The Unilever buyout of healthy food snack firm Graze is yet another example of big FMCG heavyweights taking on smaller challenger brands to drive expansion, harness innovation and diversify into 'fashionable' growing markets and consumer trends – spanning health, socially-conscious, purpose-driven and subscription-based services. 

The first deal in his new post as Unilever CEO, Alan Jope is not only proving the 'in with the new' approach, bringing a fresh perspective and capitalising on the success and innovation from within these smaller brands – but he's acquired a hugely talented management team overnight through Graze, one that shouldn't be taken lightly. 

As seen before, talent from within these fast-growing challenger brands will run for the door if a large corporate gobbles up the character, feel and culture that led to their original success. Just look to the likes of Premier Foods, which bought out Campbell Soup and RHM, the brand behind Mr Kipling and Hovis, in 2006. Both brands boasted modern, empowering and autonomy-driven cultures pre buy-out, that senior leadership felt was lost following acquisition. As a result, both firms saw a mass exodus of staff, with the majority of their leadership teams departing. More recently Premier Foods has announced plans to sell its well-known custard brand Ambrosia in an attempt to revitalise business and also announced that its CEO would step-down in early 2019.

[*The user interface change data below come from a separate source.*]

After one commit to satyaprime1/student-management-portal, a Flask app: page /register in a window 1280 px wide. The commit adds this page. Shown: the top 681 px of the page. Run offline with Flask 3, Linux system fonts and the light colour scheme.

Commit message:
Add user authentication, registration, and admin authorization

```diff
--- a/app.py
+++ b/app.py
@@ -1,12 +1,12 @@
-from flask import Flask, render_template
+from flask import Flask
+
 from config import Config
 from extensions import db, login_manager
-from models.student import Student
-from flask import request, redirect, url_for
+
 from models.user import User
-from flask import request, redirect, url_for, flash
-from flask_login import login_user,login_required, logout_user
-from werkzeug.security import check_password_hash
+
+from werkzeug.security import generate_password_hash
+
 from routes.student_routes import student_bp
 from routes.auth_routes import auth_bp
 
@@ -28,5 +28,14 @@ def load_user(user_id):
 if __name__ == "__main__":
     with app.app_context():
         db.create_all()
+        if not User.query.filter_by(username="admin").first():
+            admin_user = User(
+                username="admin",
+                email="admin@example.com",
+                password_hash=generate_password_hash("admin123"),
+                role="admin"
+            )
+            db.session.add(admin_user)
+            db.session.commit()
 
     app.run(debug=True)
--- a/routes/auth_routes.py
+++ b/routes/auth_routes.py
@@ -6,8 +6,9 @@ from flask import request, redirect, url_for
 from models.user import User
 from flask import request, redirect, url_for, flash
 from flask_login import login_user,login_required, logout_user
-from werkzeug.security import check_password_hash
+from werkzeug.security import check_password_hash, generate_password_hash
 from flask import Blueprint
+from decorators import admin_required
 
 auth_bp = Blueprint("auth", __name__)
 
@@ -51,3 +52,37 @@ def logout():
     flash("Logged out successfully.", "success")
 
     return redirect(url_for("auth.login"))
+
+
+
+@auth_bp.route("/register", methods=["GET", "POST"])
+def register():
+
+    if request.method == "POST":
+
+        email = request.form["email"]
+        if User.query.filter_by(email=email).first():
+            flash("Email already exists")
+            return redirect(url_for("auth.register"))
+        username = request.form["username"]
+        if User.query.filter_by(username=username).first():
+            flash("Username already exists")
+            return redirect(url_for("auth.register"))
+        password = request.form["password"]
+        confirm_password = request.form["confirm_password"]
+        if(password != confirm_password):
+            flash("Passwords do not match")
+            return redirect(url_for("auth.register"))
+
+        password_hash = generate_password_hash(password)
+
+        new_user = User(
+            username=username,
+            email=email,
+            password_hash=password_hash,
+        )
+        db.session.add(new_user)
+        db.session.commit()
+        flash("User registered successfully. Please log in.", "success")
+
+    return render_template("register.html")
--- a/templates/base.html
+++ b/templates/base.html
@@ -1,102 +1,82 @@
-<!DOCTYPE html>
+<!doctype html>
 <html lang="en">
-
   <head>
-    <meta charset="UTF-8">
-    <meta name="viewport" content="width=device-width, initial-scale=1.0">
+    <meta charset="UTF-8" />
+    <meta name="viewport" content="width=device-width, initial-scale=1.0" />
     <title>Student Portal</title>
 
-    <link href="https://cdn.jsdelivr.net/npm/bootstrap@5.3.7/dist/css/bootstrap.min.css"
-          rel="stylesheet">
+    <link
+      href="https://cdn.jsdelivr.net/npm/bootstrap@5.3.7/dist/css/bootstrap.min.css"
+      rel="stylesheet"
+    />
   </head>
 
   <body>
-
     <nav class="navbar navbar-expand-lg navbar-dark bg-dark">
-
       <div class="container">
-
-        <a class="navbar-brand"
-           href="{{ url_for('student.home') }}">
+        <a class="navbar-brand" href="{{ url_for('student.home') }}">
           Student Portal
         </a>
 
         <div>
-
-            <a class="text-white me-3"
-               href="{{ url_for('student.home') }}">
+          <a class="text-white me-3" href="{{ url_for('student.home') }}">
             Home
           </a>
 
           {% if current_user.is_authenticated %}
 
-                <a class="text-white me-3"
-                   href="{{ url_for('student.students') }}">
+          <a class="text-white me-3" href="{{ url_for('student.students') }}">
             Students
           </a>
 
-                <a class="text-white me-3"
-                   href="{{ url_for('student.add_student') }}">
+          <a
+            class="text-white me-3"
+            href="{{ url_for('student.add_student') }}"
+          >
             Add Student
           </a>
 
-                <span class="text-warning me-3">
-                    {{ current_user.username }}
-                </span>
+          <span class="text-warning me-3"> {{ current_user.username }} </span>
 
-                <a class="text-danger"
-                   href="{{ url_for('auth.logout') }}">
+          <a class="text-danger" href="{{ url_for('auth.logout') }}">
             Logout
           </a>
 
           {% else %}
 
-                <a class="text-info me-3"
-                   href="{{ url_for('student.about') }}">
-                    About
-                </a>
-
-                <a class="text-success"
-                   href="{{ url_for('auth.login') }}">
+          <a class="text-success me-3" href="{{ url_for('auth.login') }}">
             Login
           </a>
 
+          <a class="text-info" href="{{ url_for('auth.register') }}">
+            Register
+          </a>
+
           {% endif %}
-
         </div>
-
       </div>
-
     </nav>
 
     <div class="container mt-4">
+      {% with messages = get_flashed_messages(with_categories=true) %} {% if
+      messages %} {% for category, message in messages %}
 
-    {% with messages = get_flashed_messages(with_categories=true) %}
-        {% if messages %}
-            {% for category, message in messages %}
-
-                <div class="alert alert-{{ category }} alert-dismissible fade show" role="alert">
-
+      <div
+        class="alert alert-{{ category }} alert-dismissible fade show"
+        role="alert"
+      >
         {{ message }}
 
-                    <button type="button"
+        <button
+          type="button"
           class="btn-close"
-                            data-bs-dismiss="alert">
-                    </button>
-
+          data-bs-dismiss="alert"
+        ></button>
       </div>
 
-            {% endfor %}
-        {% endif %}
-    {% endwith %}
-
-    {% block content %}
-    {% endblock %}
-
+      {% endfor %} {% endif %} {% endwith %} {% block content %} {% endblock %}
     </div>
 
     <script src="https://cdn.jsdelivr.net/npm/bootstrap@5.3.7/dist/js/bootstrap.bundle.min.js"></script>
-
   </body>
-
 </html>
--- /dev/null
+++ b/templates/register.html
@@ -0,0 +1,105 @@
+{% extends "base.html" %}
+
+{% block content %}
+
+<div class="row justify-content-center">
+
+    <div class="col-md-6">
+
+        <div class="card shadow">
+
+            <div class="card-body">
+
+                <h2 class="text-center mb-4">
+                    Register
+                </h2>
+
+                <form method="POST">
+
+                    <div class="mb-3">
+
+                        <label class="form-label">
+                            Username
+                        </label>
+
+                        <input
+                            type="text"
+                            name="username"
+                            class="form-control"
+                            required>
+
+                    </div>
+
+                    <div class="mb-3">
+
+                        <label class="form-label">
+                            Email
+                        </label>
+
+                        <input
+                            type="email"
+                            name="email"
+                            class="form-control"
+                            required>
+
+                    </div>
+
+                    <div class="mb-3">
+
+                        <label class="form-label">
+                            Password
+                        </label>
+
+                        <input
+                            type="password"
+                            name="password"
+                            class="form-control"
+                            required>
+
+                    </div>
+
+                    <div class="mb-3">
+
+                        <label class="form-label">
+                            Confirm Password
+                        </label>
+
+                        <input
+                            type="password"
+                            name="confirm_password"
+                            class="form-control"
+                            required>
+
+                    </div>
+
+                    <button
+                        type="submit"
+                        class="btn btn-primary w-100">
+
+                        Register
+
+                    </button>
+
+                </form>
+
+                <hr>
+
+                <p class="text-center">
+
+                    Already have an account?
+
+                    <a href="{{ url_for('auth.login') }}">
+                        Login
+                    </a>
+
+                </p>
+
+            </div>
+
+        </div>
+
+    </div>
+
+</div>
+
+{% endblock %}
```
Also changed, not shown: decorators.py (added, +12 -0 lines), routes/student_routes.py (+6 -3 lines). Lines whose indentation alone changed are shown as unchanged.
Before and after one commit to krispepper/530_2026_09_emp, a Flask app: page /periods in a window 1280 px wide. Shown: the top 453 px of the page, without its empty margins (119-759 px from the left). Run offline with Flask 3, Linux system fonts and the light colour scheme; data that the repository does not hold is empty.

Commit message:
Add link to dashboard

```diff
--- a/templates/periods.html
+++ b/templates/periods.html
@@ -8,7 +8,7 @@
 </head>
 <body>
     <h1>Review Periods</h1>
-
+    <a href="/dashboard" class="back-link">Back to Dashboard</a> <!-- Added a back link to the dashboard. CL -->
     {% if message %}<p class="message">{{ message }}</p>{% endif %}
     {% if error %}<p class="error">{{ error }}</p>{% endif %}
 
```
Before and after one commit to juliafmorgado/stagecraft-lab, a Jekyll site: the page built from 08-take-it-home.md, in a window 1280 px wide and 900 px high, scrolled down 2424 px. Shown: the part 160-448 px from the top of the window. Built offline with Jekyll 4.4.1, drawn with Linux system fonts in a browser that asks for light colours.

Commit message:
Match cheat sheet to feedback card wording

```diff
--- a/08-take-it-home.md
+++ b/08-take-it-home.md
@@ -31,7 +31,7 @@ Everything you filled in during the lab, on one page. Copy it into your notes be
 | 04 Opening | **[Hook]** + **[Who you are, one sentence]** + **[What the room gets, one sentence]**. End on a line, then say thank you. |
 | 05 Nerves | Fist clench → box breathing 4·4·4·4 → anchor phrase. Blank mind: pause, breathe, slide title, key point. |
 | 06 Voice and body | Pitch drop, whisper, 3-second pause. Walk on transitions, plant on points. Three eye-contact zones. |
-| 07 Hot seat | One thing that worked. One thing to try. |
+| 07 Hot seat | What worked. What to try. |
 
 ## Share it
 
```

A successful M&A recognises the key to victory goes way beyond product, to people – something Unilever would benefit from in the coming weeks and months to retain Graze’s core leadership team. It is all too easy for talent to flee after big corporate buyouts – and the parent brand must prevent this by assuaging fears with a lighter touch approach. By offering the balance of trust and autonomy to the existing leadership to take the company forward, alongside further extending its distribution, networks and financial clout, Unilever can retain the kudos of Graze while helping take the business on a new growth journey.

Those that have done this well with actuations include Molson Coors. The US brewing giant who bought Sharp’s, the brand behind heritage-driven Cornish ale Doom Bar, back in 2011. Through limited publicity of the deal and by taking a softer ownership stance, which resulted in Sharp’s retaining the original leadership team, the buyout was understated and allowed Sharp’s identity – as a small, regional brewery, with a focus on tradition – to be maintained. By safeguarding the autonomy of the original leadership team, Molson Coors has since helped Sharp’s boost sales and distribution, while preserving its culture and well-loved brand – with success proven by Doom Bar’s recent expansion into a new product line.   

As with most deals, some talent will stay and some will go. However, Unilever’s track record is promising – with past successes including the 2001 buyout of Ben & Jerry’s. Yves Couette, brought in by Unilever as Ben & Jerry’s new CEO, introduced fiscal and managerial controls while displaying keen awareness and sensitivity to existing culture – making sure to preserve the ice-cream brand’s identity and values, including its emphasis on corporate social responsibility. This light-touch adaptability has also fuelled Unilever’s growth in the beverages market, with the recent takeover of tea and infusions brand Pukka Herbs.  A commitment to preserving Pukka’s Fair Trade and sustainability-driven values has delivered a new and exciting chapter for the business.

As Unilever looks to diversify its portfolio further and take on more independents such as Graze, as well as having a clear appetite for acquisitions extending into the cosmetics industry, it must make sure to stick to this winning approach. This way, it can reap the benefits of Graze’s innovative and talented team – and ensure that success going forward is far from bite-sized.